Exercise material:
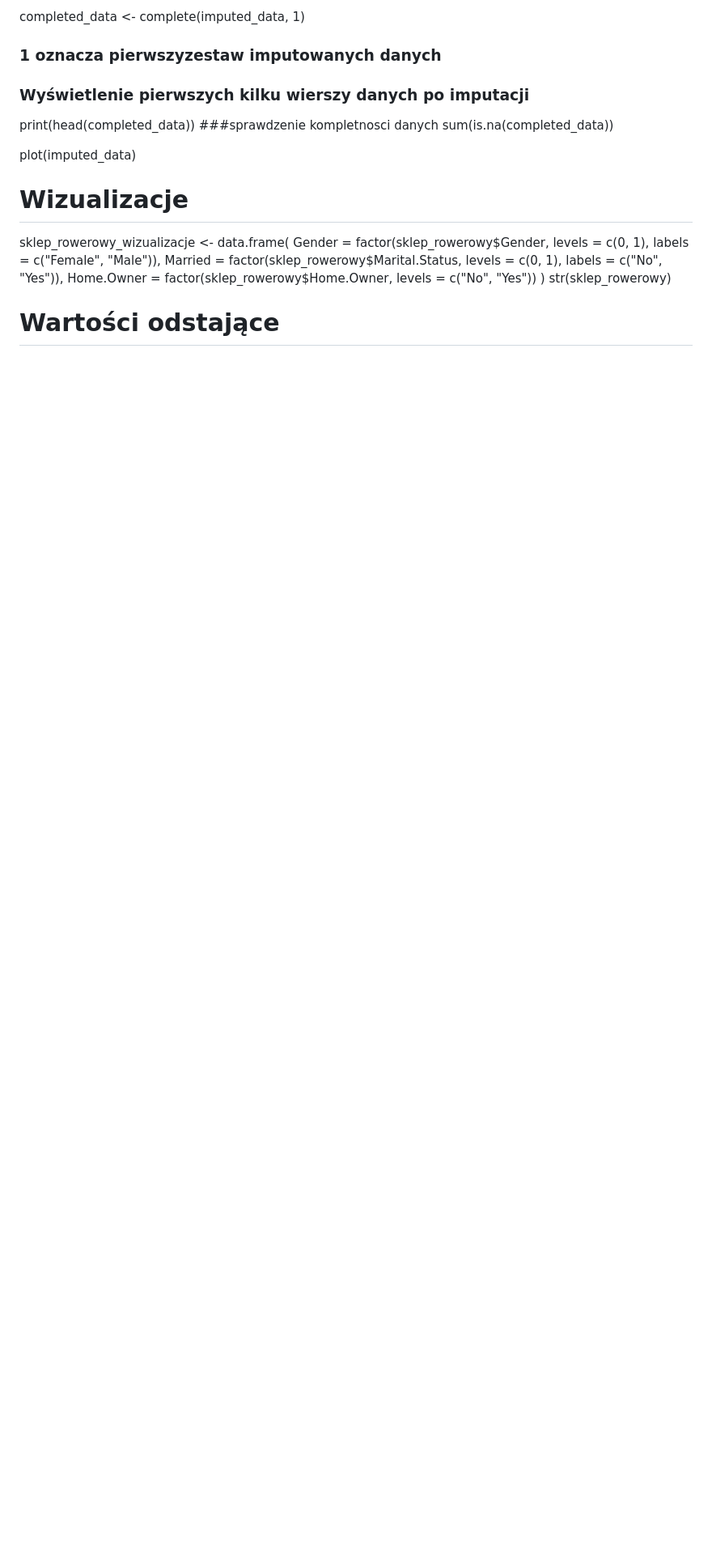
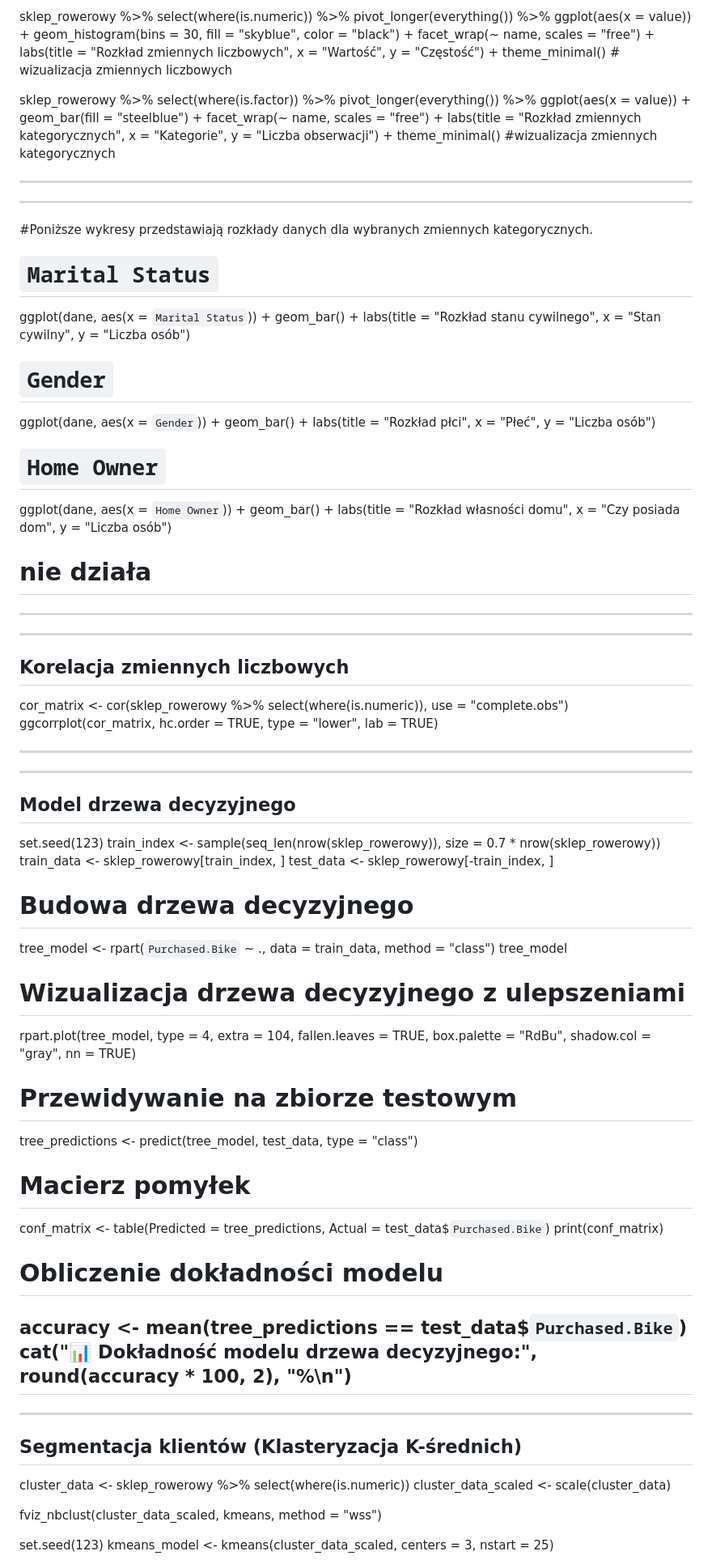
Before and after one commit to s202331/Piraci-z-Zatoki, a Markdown page: README.md, the part around one of its changes. Shown at 81% size. GitHub-like rendering; blank space fills up the shorter version.

```diff
--- a/README.md
+++ b/README.md
@@ -86,38 +90,88 @@ summary(imputed_data)
-completed_data <- complete(imputed_data, 1)
-### 1 oznacza pierwszyzestaw imputowanych danych
-
-### Wyświetlenie pierwszych kilku wierszy danych po imputacji
-
-print(head(completed_data))
-###sprawdzenie kompletnosci danych
-sum(is.na(completed_data))
-
-plot(imputed_data)
-# Wizualizacje
-sklep_rowerowy_wizualizacje <- data.frame(
-  Gender = factor(sklep_rowerowy$Gender, levels = c(0, 1), labels = c("Female", "Male")),
-  Married = factor(sklep_rowerowy$Marital.Status, levels = c(0, 1), labels = c("No", "Yes")),
-  Home.Owner = factor(sklep_rowerowy$Home.Owner, levels = c("No", "Yes"))
-)
-str(sklep_rowerowy)
-
-# Wartości odstające
+  sklep_rowerowy %>%
+  select(where(is.numeric)) %>%
+  pivot_longer(everything()) %>%
+  ggplot(aes(x = value)) +
+  geom_histogram(bins = 30, fill = "skyblue", color = "black") +
+  facet_wrap(~ name, scales = "free") +
+  labs(title = "Rozkład zmiennych liczbowych", x = "Wartość", y = "Częstość") +
+  theme_minimal()   # wizualizacja zmiennych liczbowych
 
 
 
 
+sklep_rowerowy %>%
+  select(where(is.factor)) %>%
+  pivot_longer(everything()) %>%
+  ggplot(aes(x = value)) +
+  geom_bar(fill = "steelblue") +
+  facet_wrap(~ name, scales = "free") +
+  labs(title = "Rozkład zmiennych kategorycznych", x = "Kategorie", y = "Liczba obserwacji") +
+  theme_minimal()  #wizualizacja zmiennych kategorycznych
 
 
+---
+
+---
+#Poniższe wykresy przedstawiają rozkłady danych dla wybranych zmiennych kategorycznych.
+
+# `Marital Status`
+ggplot(dane, aes(x = `Marital Status`)) +
+  geom_bar() +
+  labs(title = "Rozkład stanu cywilnego", x = "Stan cywilny", y = "Liczba osób")
+# `Gender`
+ggplot(dane, aes(x = `Gender`)) +
+  geom_bar() +
+  labs(title = "Rozkład płci", x = "Płeć", y = "Liczba osób")
+# `Home Owner`
+ggplot(dane, aes(x = `Home Owner`)) +
+  geom_bar() +
+  labs(title = "Rozkład własności domu", x = "Czy posiada dom", y = "Liczba osób")
+
+# nie działa
+---
 
 
+---
+## Korelacja zmiennych liczbowych
+cor_matrix <- cor(sklep_rowerowy %>% select(where(is.numeric)), use = "complete.obs")
+ggcorrplot(cor_matrix, hc.order = TRUE, type = "lower", lab = TRUE)
 
 
+---
 
+---
+## Model drzewa decyzyjnego
+set.seed(123)
+train_index <- sample(seq_len(nrow(sklep_rowerowy)), size = 0.7 * nrow(sklep_rowerowy))
+train_data <- sklep_rowerowy[train_index, ]
+test_data <- sklep_rowerowy[-train_index, ]
 
+# Budowa drzewa decyzyjnego
+tree_model <- rpart(`Purchased.Bike` ~ ., data = train_data, method = "class")
+tree_model
+# Wizualizacja drzewa decyzyjnego z ulepszeniami
+rpart.plot(tree_model, type = 4, extra = 104, fallen.leaves = TRUE,
+           box.palette = "RdBu", shadow.col = "gray", nn = TRUE)
 
+# Przewidywanie na zbiorze testowym
+tree_predictions <- predict(tree_model, test_data, type = "class")
 
+# Macierz pomyłek
+conf_matrix <- table(Predicted = tree_predictions, Actual = test_data$`Purchased.Bike`)
+print(conf_matrix)
 
+# Obliczenie dokładności modelu
+accuracy <- mean(tree_predictions == test_data$`Purchased.Bike`)
+cat("📊 Dokładność modelu drzewa decyzyjnego:", round(accuracy * 100, 2), "%\n")
+---
+---
+## Segmentacja klientów (Klasteryzacja K-średnich)
 
+cluster_data <- sklep_rowerowy %>% select(where(is.numeric))
+cluster_data_scaled <- scale(cluster_data)
 
+fviz_nbclust(cluster_data_scaled, kmeans, method = "wss")
 
+set.seed(123)
+kmeans_model <- kmeans(cluster_data_scaled, centers = 3, nstart = 25)
 
```
Also changed, not shown: other parts of README.md (+62 -260 lines).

What the exercise asks:
Look above for every line with the word "modelu" and copy it.

Result of the task:
+# Obliczenie dokładności modelu
+cat("📊 Dokładność modelu drzewa decyzyjnego:", round(accuracy * 100, 2), "%\n")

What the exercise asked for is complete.